The data:
▼▼▼

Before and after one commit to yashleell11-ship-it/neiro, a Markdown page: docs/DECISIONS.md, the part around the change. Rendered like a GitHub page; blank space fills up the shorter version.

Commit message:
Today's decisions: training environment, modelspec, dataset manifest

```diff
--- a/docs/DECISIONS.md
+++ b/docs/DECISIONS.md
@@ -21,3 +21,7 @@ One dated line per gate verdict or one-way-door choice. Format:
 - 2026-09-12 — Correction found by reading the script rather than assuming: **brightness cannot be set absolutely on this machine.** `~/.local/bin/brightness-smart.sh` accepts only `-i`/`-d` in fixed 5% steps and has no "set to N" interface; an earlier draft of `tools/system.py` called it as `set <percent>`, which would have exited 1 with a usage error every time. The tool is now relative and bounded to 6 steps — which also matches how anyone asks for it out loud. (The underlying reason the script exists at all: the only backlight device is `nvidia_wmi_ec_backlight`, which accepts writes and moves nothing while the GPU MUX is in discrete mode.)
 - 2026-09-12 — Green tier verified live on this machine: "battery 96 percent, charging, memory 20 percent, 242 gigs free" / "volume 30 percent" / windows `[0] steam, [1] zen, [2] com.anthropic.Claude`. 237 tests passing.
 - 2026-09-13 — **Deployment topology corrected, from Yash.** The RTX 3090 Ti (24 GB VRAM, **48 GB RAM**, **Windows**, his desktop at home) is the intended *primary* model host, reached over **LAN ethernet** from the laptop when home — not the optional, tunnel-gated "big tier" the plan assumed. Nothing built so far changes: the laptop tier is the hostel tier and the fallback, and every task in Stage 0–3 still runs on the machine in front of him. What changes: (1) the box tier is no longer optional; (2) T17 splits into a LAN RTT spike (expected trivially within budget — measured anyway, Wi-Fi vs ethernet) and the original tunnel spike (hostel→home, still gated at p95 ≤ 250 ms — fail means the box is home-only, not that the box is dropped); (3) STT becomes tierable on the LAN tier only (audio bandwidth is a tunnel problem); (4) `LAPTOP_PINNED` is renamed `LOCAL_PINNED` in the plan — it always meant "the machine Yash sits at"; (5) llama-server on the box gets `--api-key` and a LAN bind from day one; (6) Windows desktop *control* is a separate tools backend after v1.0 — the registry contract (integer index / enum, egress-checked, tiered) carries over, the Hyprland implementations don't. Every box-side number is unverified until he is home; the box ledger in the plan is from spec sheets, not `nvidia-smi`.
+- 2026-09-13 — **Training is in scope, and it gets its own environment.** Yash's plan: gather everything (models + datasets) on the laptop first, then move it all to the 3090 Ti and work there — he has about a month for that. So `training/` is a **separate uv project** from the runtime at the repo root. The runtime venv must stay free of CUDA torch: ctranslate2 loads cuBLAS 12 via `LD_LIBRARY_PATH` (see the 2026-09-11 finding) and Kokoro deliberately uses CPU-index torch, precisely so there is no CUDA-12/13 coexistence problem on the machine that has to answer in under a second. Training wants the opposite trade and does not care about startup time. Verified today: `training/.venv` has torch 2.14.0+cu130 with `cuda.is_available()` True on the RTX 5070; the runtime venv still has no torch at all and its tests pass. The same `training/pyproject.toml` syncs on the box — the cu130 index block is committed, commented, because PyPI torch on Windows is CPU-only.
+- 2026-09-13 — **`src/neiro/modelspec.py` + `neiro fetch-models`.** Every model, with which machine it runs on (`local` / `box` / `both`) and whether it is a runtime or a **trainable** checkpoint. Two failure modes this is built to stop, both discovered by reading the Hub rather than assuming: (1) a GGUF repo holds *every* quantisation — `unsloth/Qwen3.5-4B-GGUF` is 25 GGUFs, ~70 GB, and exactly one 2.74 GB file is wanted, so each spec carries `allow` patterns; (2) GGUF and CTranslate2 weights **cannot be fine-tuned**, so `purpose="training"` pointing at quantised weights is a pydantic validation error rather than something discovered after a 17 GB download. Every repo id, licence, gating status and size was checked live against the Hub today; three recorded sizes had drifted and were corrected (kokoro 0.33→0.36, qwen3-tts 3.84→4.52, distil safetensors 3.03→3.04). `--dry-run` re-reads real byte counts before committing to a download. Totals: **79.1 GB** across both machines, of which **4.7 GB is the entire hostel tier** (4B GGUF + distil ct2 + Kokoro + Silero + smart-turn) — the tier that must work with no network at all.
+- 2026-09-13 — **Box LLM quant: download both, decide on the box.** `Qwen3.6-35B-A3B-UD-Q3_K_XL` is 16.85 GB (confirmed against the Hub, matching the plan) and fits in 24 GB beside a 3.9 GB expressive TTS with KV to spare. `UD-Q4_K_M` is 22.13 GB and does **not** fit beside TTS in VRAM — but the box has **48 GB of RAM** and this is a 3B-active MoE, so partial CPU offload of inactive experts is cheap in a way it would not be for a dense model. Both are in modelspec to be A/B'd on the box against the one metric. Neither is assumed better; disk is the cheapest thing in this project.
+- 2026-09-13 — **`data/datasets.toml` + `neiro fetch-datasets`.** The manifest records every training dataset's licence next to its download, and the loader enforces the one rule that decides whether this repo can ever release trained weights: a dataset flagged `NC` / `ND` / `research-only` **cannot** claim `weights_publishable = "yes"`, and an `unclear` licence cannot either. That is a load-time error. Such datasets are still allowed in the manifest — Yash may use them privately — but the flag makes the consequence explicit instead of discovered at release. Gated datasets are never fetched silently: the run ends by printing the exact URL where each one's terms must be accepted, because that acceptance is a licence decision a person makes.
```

▲▲▲

Exercise description: Word for word, output all of the material.

Response to the exercise:
Before and after one commit to yashleell11-ship-it/neiro, a Markdown page: docs/DECISIONS.md, the part around the change. Rendered like a GitHub page; blank space fills up the shorter version.

Commit message:
Today's decisions: training environment, modelspec, dataset manifest

```diff
--- a/docs/DECISIONS.md
+++ b/docs/DECISIONS.md
@@ -21,3 +21,7 @@ One dated line per gate verdict or one-way-door choice. Format:
 - 2026-09-12 — Correction found by reading the script rather than assuming: **brightness cannot be set absolutely on this machine.** `~/.local/bin/brightness-smart.sh` accepts only `-i`/`-d` in fixed 5% steps and has no "set to N" interface; an earlier draft of `tools/system.py` called it as `set <percent>`, which would have exited 1 with a usage error every time. The tool is now relative and bounded to 6 steps — which also matches how anyone asks for it out loud. (The underlying reason the script exists at all: the only backlight device is `nvidia_wmi_ec_backlight`, which accepts writes and moves nothing while the GPU MUX is in discrete mode.)
 - 2026-09-12 — Green tier verified live on this machine: "battery 96 percent, charging, memory 20 percent, 242 gigs free" / "volume 30 percent" / windows `[0] steam, [1] zen, [2] com.anthropic.Claude`. 237 tests passing.
 - 2026-09-13 — **Deployment topology corrected, from Yash.** The RTX 3090 Ti (24 GB VRAM, **48 GB RAM**, **Windows**, his desktop at home) is the intended *primary* model host, reached over **LAN ethernet** from the laptop when home — not the optional, tunnel-gated "big tier" the plan assumed. Nothing built so far changes: the laptop tier is the hostel tier and the fallback, and every task in Stage 0–3 still runs on the machine in front of him. What changes: (1) the box tier is no longer optional; (2) T17 splits into a LAN RTT spike (expected trivially within budget — measured anyway, Wi-Fi vs ethernet) and the original tunnel spike (hostel→home, still gated at p95 ≤ 250 ms — fail means the box is home-only, not that the box is dropped); (3) STT becomes tierable on the LAN tier only (audio bandwidth is a tunnel problem); (4) `LAPTOP_PINNED` is renamed `LOCAL_PINNED` in the plan — it always meant "the machine Yash sits at"; (5) llama-server on the box gets `--api-key` and a LAN bind from day one; (6) Windows desktop *control* is a separate tools backend after v1.0 — the registry contract (integer index / enum, egress-checked, tiered) carries over, the Hyprland implementations don't. Every box-side number is unverified until he is home; the box ledger in the plan is from spec sheets, not `nvidia-smi`.
+- 2026-09-13 — **Training is in scope, and it gets its own environment.** Yash's plan: gather everything (models + datasets) on the laptop first, then move it all to the 3090 Ti and work there — he has about a month for that. So `training/` is a **separate uv project** from the runtime at the repo root. The runtime venv must stay free of CUDA torch: ctranslate2 loads cuBLAS 12 via `LD_LIBRARY_PATH` (see the 2026-09-11 finding) and Kokoro deliberately uses CPU-index torch, precisely so there is no CUDA-12/13 coexistence problem on the machine that has to answer in under a second. Training wants the opposite trade and does not care about startup time. Verified today: `training/.venv` has torch 2.14.0+cu130 with `cuda.is_available()` True on the RTX 5070; the runtime venv still has no torch at all and its tests pass. The same `training/pyproject.toml` syncs on the box — the cu130 index block is committed, commented, because PyPI torch on Windows is CPU-only.
+- 2026-09-13 — **`src/neiro/modelspec.py` + `neiro fetch-models`.** Every model, with which machine it runs on (`local` / `box` / `both`) and whether it is a runtime or a **trainable** checkpoint. Two failure modes this is built to stop, both discovered by reading the Hub rather than assuming: (1) a GGUF repo holds *every* quantisation — `unsloth/Qwen3.5-4B-GGUF` is 25 GGUFs, ~70 GB, and exactly one 2.74 GB file is wanted, so each spec carries `allow` patterns; (2) GGUF and CTranslate2 weights **cannot be fine-tuned**, so `purpose="training"` pointing at quantised weights is a pydantic validation error rather than something discovered after a 17 GB download. Every repo id, licence, gating status and size was checked live against the Hub today; three recorded sizes had drifted and were corrected (kokoro 0.33→0.36, qwen3-tts 3.84→4.52, distil safetensors 3.03→3.04). `--dry-run` re-reads real byte counts before committing to a download. Totals: **79.1 GB** across both machines, of which **4.7 GB is the entire hostel tier** (4B GGUF + distil ct2 + Kokoro + Silero + smart-turn) — the tier that must work with no network at all.
+- 2026-09-13 — **Box LLM quant: download both, decide on the box.** `Qwen3.6-35B-A3B-UD-Q3_K_XL` is 16.85 GB (confirmed against the Hub, matching the plan) and fits in 24 GB beside a 3.9 GB expressive TTS with KV to spare. `UD-Q4_K_M` is 22.13 GB and does **not** fit beside TTS in VRAM — but the box has **48 GB of RAM** and this is a 3B-active MoE, so partial CPU offload of inactive experts is cheap in a way it would not be for a dense model. Both are in modelspec to be A/B'd on the box against the one metric. Neither is assumed better; disk is the cheapest thing in this project.
+- 2026-09-13 — **`data/datasets.toml` + `neiro fetch-datasets`.** The manifest records every training dataset's licence next to its download, and the loader enforces the one rule that decides whether this repo can ever release trained weights: a dataset flagged `NC` / `ND` / `research-only` **cannot** claim `weights_publishable = "yes"`, and an `unclear` licence cannot either. That is a load-time error. Such datasets are still allowed in the manifest — Yash may use them privately — but the flag makes the consequence explicit instead of discovered at release. Gated datasets are never fetched silently: the run ends by printing the exact URL where each one's terms must be accepted, because that acceptance is a licence decision a person makes.
```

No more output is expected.